The court went on to question the integrity of the hour log and eventually struck it down. The court decided that, though the taxpayers owned plenty of real estate and could have met the REP requirements, their hour logs could not confidently demonstrate meeting the 750 hour requirement. As a result, the taxpayers were not REPs and had to pay back-taxes and penalties.
How the Taxpayer Owning Only Two Rentals Qualified as a REP
In Franco v. Commissioner, TC Summary Opinion 2018-9, the court ultimately held that, even though the taxpayer only owned two rental properties, the taxpayer qualified as a REP. The key difference in this case is that the taxpayer kept a great log of his hours and was able to confidently demonstrate time worked.
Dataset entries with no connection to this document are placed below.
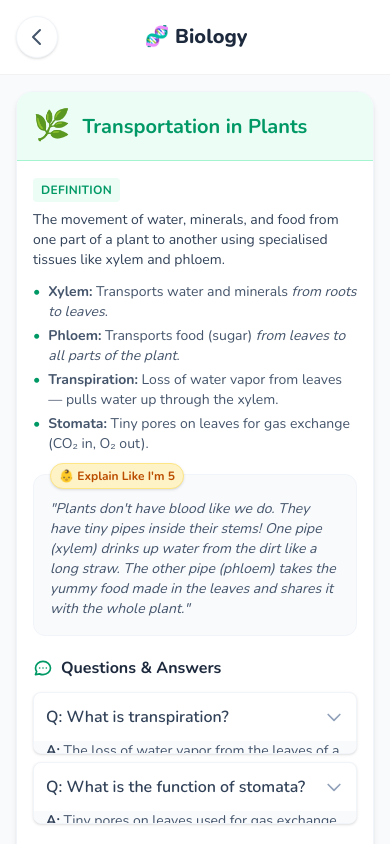
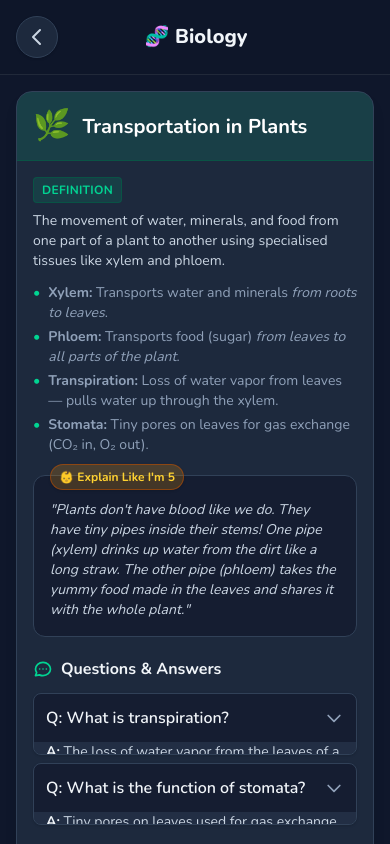
Before and after one commit to anashassan12321/grade8-science-prep, a website built with Vite: page biology.html in a window 390 px wide. Built offline with nearby package versions, Linux system fonts and the light colour scheme.

Commit message:
🌙 Dark mode overhaul
Switched the entire site to a dark palette:
- Body bg → slate-950 (deepest slate) so the phone-shape edges blend
- Cards (home + topic) → slate-800 with slate-700 borders
- Answer / MCQ panels → slate-900/60 + slate-700 borders for layered depth
- All slate-X text colors inverted (slate-800 → slate-100, slate-600 →
  slate-300, etc.) so text stays readable
- Each subject's accent color moved to a translucent fill (e.g. bg-rose-50
  → bg-rose-500/15) with a brighter shade (rose-600 → rose-400) so the
  colored icon circles still pop on the dark background
- 'Explain Like I'm 5' amber tag moved to translucent amber on dark
- Glass header backdrop is now rgba(15,23,42,0.85) so it stays legible
  over scrolling content

Answer accordion behaviour unchanged (still closes fully / opens fully)
but the answer-inner is now bg-slate-700/50 with slate-300 text so
opened answers are clearly readable on dark. Grid-template-rows trick
still ensures no clipping at any length.

Verified in headless Chromium: home page renders 6 cards, math and urdu
pages render with correct topic counts, all Q&A accordions open to
their full natural height (32 / 52 px measured), zero JS errors.

```diff
--- a/biology.html
+++ b/biology.html
@@ -5,10 +5,10 @@
     <meta name="viewport" content="width=device-width, initial-scale=1.0, maximum-scale=1.0, user-scalable=no">
     <title>BIOLOGY - Grade 8 Prep</title>
 </head>
-<body class="text-slate-800 antialiased h-screen flex flex-col overflow-hidden bg-slate-50" data-subject="biology">
-    <div id="subject-page" class="h-full flex flex-col w-full max-w-md mx-auto relative bg-slate-50 shadow-xl z-20">
+<body class="text-slate-100 antialiased h-screen flex flex-col overflow-hidden bg-slate-950" data-subject="biology">
+    <div id="subject-page" class="h-full flex flex-col w-full max-w-md mx-auto relative bg-slate-900 shadow-2xl z-20">
         <header id="subject-header" class="glass-header sticky top-0 z-30 px-4 py-4 flex items-center justify-between">
-            <a href="index.html" class="p-2 bg-white rounded-full shadow-sm text-slate-600 hover:text-slate-900 active:scale-95 transition-transform border border-slate-100">
+            <a href="index.html" class="p-2 bg-slate-800 rounded-full shadow-sm text-slate-300 hover:text-white active:scale-95 transition-transform border border-slate-700">
                 <svg xmlns="http://www.w3.org/2000/svg" class="h-6 w-6" fill="none" viewBox="0 0 24 24" stroke="currentColor" stroke-width="2">
                     <path stroke-linecap="round" stroke-linejoin="round" d="M15 19l-7-7 7-7" />
                 </svg>
--- a/data.js
+++ b/data.js
@@ -3,9 +3,9 @@ export const appData = {
         title: "Mathematics",
         subtitle: "Algebra, Numbers, Percentages, Ratios",
         icon: "🧮",
-        themeText: "text-rose-600",
-        themeBg: "bg-rose-50",
-        themeBorder: "border-rose-200",
+        themeText: "text-rose-400",
+        themeBg: "bg-rose-500/15",
+        themeBorder: "border-rose-800/60",
         themeAccent: "bg-rose-500",
         topics: [
             {
@@ -135,9 +135,9 @@ export const appData = {
         title: "English Language",
         subtitle: "Grammar, Tenses, Composition",
         icon: "📚",
-        themeText: "text-amber-600",
-        themeBg: "bg-amber-50",
-        themeBorder: "border-amber-200",
+        themeText: "text-amber-400",
+        themeBg: "bg-amber-500/15",
+        themeBorder: "border-amber-800/60",
         themeAccent: "bg-amber-500",
         topics: [
             {
@@ -289,9 +289,9 @@ export const appData = {
         title: "Biology",
         subtitle: "Transportation in Plants & Animals",
         icon: "🧬",
-        themeText: "text-emerald-600",
-        themeBg: "bg-emerald-50",
-        themeBorder: "border-emerald-200",
+        themeText: "text-emerald-400",
+        themeBg: "bg-emerald-500/15",
+        themeBorder: "border-emerald-800/60",
         themeAccent: "bg-emerald-500",
         topics: [
             {
@@ -362,9 +362,9 @@ export const appData = {
         title: "Chemistry",
         subtitle: "Atoms, Metals, Acids & Bases",
         icon: "🧪",
-        themeText: "text-purple-600",
-        themeBg: "bg-purple-50",
-        themeBorder: "border-purple-200",
+        themeText: "text-purple-400",
+        themeBg: "bg-purple-500/15",
+        themeBorder: "border-purple-800/60",
         themeAccent: "bg-purple-500",
         topics: [
             {
@@ -434,9 +434,9 @@ export const appData = {
         title: "Physics",
         subtitle: "Force, Light, Electricity, Energy, Heat",
         icon: "⚡",
-        themeText: "text-blue-600",
-        themeBg: "bg-blue-50",
-        themeBorder: "border-blue-200",
+        themeText: "text-blue-400",
+        themeBg: "bg-blue-500/15",
+        themeBorder: "border-blue-800/60",
         themeAccent: "bg-blue-500",
         topics: [
             {
@@ -545,9 +545,9 @@ export const appData = {
         title: "اردو (Urdu)",
         subtitle: "Grammar, Vocabulary, Writing",
         icon: "📖",
-        themeText: "text-orange-600",
-        themeBg: "bg-orange-50",
-        themeBorder: "border-orange-200",
+        themeText: "text-orange-400",
+        themeBg: "bg-orange-500/15",
+        themeBorder: "border-orange-800/60",
         themeAccent: "bg-orange-500",
         topics: [
             {
--- a/style.css
+++ b/style.css
@@ -3,7 +3,7 @@
 
 body {
     font-family: 'Nunito', sans-serif;
-    background-color: #f8fafc;
+    background-color: #020617; /* slate-950 — darkest possible so the page edges blend */
     -webkit-tap-highlight-color: transparent;
 }
 
@@ -46,16 +46,11 @@ body {
     overflow: hidden;
     min-height: 0;
 }
-.qa-icon {
-    transition: transform 0.3s ease;
+
+/* Glass effect header (dark) */
+.glass-header {
+    background: rgba(15, 23, 42, 0.85);   /* slate-900 w/ opacity */
+    backdrop-filter: blur(10px);
+    -webkit-backdrop-filter: blur(10px);
+    border-bottom: 1px solid rgba(255, 255, 255, 0.08);
 }
-.qa-card.open .qa-icon {
-    transform: rotate(180deg);
-}
-
-/* Glass effect header */
-.glass-header {
-    background: rgba(255, 255, 255, 0.9);
-    backdrop-filter: blur(10px);
-    border-bottom: 1px solid rgba(0,0,0,0.05);
-}
--- a/subject.js
+++ b/subject.js
@@ -16,14 +16,14 @@ document.addEventListener('DOMContentLoaded', () => {
         const factsHtml = topic.facts.map(fact => `<li class="flex gap-2"><span class="${currentSubject.themeText}">•</span> <span>${fact}</span></li>`).join('');
 
         const qaHtml = topic.qa.map((qa) => `
-            <div class="qa-card bg-white border border-slate-100 rounded-lg overflow-hidden mb-2 shadow-sm">
-                <button class="qa-toggle-btn w-full text-left p-3 font-semibold text-slate-700 flex justify-between items-center hover:bg-slate-50">
+            <div class="qa-card bg-slate-900/60 border border-slate-700 rounded-lg overflow-hidden mb-2 shadow-sm">
+                <button class="qa-toggle-btn w-full text-left p-3 font-semibold text-slate-100 flex justify-between items-center hover:bg-slate-700/50 transition-colors">
                     <span class="flex-1 pr-4">Q: ${qa.q}</span>
                     <svg class="qa-icon w-5 h-5 text-slate-400" fill="none" stroke="currentColor" viewBox="0 0 24 24"><path stroke-linecap="round" stroke-linejoin="round" stroke-width="2" d="M19 9l-7 7-7-7"></path></svg>
                 </button>
                 <div class="answer-content">
-                    <div class="answer-inner bg-slate-50 px-3 pb-3 text-slate-600 text-sm">
-                        <span class="font-bold text-slate-700">A:</span> ${qa.a}
+                    <div class="answer-inner bg-slate-700/50 px-3 pb-3 text-slate-300 text-sm">
+                        <span class="font-bold text-slate-100">A:</span> ${qa.a}
                     </div>
                 </div>
             </div>
@@ -31,52 +31,52 @@ document.addEventListener('DOMContentLoaded', () => {
 
         const mcqHtml = topic.mcqs.map((mcq, mIndex) => {
             const optionsHtml = mcq.options.map((opt, oIndex) => `
-                <button data-correct="${oIndex === mcq.correct}" class="mcq-btn w-full text-left p-3 border border-slate-200 rounded-lg mb-2 text-sm font-medium text-slate-600 hover:bg-slate-50 transition-colors">
+                <button data-correct="${oIndex === mcq.correct}" class="mcq-btn w-full text-left p-3 border border-slate-700 rounded-lg mb-2 text-sm font-medium text-slate-300 hover:bg-slate-700/40 transition-colors">
                     ${opt}
                 </button>
             `).join('');
 
             return `
                 <div class="mb-5 last:mb-0">
-                    <p class="font-bold text-slate-700 text-sm mb-3">${mIndex + 1}. ${mcq.q}</p>
+                    <p class="font-bold text-slate-100 text-sm mb-3">${mIndex + 1}. ${mcq.q}</p>
                     <div class="mcq-container">${optionsHtml}</div>
                 </div>
             `;
         }).join('');
 
         const cardHtml = `
-            <div class="bg-white rounded-2xl shadow-md border border-slate-100 overflow-hidden slide-in-right" style="animation-delay: ${tIndex * 0.1}s">
+            <div class="bg-slate-800 rounded-2xl shadow-lg border border-slate-700 overflow-hidden slide-in-right" style="animation-delay: ${tIndex * 0.1}s">
                 <div class="${currentSubject.themeBg} ${currentSubject.themeText} p-4 border-b ${currentSubject.themeBorder} flex items-center gap-3">
                     <div class="text-3xl">${topic.emoji}</div>
-                    <h3 class="text-xl font-bold leading-tight">${topic.title}</h3>
+                    <h3 class="text-xl font-bold leading-tight text-white">${topic.title}</h3>
                 </div>
                 <div class="p-4 space-y-5">
                     <div>
-                        <div class="inline-block px-2 py-1 ${currentSubject.themeBg} ${currentSubject.themeText} text-xs font-bold rounded mb-2 uppercase tracking-wide">Definition</div>
-                        <p class="text-slate-700 text-sm mb-3">${topic.definition}</p>
-                        <ul class="text-sm text-slate-600 space-y-1">
+                        <div class="inline-block px-2 py-1 ${currentSubject.themeBg} ${currentSubject.themeText} text-xs font-bold rounded mb-2 uppercase tracking-wide border ${currentSubject.themeBorder}">Definition</div>
+                        <p class="text-slate-300 text-sm mb-3">${topic.definition}</p>
+                        <ul class="text-sm text-slate-400 space-y-1">
                             ${factsHtml}
                         </ul>
                     </div>
-                    <div class="bg-slate-50 rounded-xl p-4 border border-slate-100 relative">
-                        <div class="absolute -top-3 left-4 bg-amber-100 text-amber-700 text-xs font-bold px-2 py-1 rounded-full border border-amber-200 shadow-sm flex items-center gap-1">
+                    <div class="bg-slate-900/60 rounded-xl p-4 border border-slate-700 relative">
+                        <div class="absolute -top-3 left-4 bg-amber-500/20 text-amber-300 text-xs font-bold px-2 py-1 rounded-full border border-amber-700/60 shadow-sm flex items-center gap-1">
                             👶 Explain Like I'm 5
                         </div>
-                        <p class="text-sm text-slate-600 mt-2 italic">"${topic.eli5}"</p>
+                        <p class="text-sm text-slate-300 mt-2 italic">"${topic.eli5}"</p>
                     </div>
                     <div>
-                        <h4 class="font-bold text-slate-800 mb-3 flex items-center gap-2">
+                        <h4 class="font-bold text-slate-100 mb-3 flex items-center gap-2">
                             <svg class="w-5 h-5 ${currentSubject.themeText}" fill="none" stroke="currentColor" viewBox="0 0 24 24"><path stroke-linecap="round" stroke-linejoin="round" stroke-width="2" d="M8 12h.01M12 12h.01M16 12h.01M21 12c0 4.418-4.03 8-9 8a9.863 9.863 0 01-4.255-.949L3 20l1.395-3.72C3.512 15.042 3 13.574 3 12c0-4.418 4.03-8 9-8s9 3.582 9 8z"></path></svg>
                             Questions & Answers
                         </h4>
                         ${qaHtml}
                     </div>
-                    <div class="pt-4 border-t border-slate-100">
-                        <h4 class="font-bold text-slate-800 mb-4 flex items-center gap-2">
+                    <div class="pt-4 border-t border-slate-700">
+                        <h4 class="font-bold text-slate-100 mb-4 flex items-center gap-2">
                             <svg class="w-5 h-5 ${currentSubject.themeText}" fill="none" stroke="currentColor" viewBox="0 0 24 24"><path stroke-linecap="round" stroke-linejoin="round" stroke-width="2" d="M9 12l2 2 4-4m6 2a9 9 0 11-18 0 9 9 0 0118 0z"></path></svg>
                             Test Yourself (MCQs)
                         </h4>
-                        <div class="bg-slate-50 p-4 rounded-xl border border-slate-100">
+                        <div class="bg-slate-900/60 p-4 rounded-xl border border-slate-700">
                             ${mcqHtml}
                         </div>
                     </div>
@@ -103,10 +103,10 @@ document.addEventListener('DOMContentLoaded', () => {
 
             const isCorrect = btn.getAttribute('data-correct') === 'true';
             if (isCorrect) {
-                btn.classList.remove('bg-white', 'text-slate-600', 'border-slate-200');
+                btn.classList.remove('bg-slate-900/60', 'text-slate-300', 'border-slate-700');
                 btn.classList.add('bg-green-500', 'text-white', 'border-green-600', 'shadow-md');
             } else {
-                btn.classList.remove('bg-white', 'text-slate-600', 'border-slate-200');
+                btn.classList.remove('bg-slate-900/60', 'text-slate-300', 'border-slate-700');
                 btn.classList.add('bg-red-500', 'text-white', 'border-red-600');
             }
 
```
Also changed, not shown: chemistry.html (+3 -3 lines), english.html (+3 -3 lines), index.html (+4 -4 lines), main.js (+4 -4 lines), math.html (+3 -3 lines), physics.html (+3 -3 lines), urdu.html (+3 -3 lines).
The taxpayer in this case was an architect and owned his own business. Generally, that fact alone would disqualify a taxpayer from the REP status as the taxpayer would not be able to work “more than half their time” in real estate. However the taxpayer kept a time log of the architect hours worked, and during the year in question, the taxpayer only logged 649 architect hours. Because of this, the taxpayer could still meet the “greater than half your time” requirement for the REP status.
The taxpayer spent a lot of time at his rentals, specifically providing maintenance and repair services on a weekly basis. The tenants did not keep up with their own trash, so the taxpayer had to make weekly trips to keep the grounds clean and take the trash out.
Additionally, the taxpayer managed his own two properties, which meant coordinating move-outs with tenants, showings with prospects, utilities, and bill payments.
More importantly, when the court took a look at the taxpayer’s bank and credit card statements, there were purchases made at home supply stores on the dates that the taxpayer recorded hours working on the properties.
The court concluded that the taxpayer was indeed a REP as indicated by the hour long that was substantiated by a solid paper trail. The court had confidence that the taxpayer developed the log as the events occurred rather than retroactively.
So How Many Rentals Do You Need to Be a Real Estate Professional?
As you can see from the above two court cases, it’s not about how many rentals you have but rather what activities you perform and how long it takes. If you have a property manager managing your rentals, you need more, or larger, properties to qualify as a REP. If you are managing the rentals yourself, theoretically you only need one rental to qualify as a REP.
The major factor that could disqualify you is your day job (or gig). If you spend a significant amount of time working on your day job, you’ll never meet the “greater than half your time” requirement to be a REP. Maybe you should pick up Tim Ferris’ Four Hour Workweek to learn how to cut back those working hours!
Many of our clients qualify as REPs. From general partners in syndications to small-time landlords, you can create a fact pattern that provides for the REP classification. The results can be phenomenal and result in six figure tax savings if you structure your facts correctly.
Want to learn more about the Real Estate Professional (REP), check out to our podcast on the subject!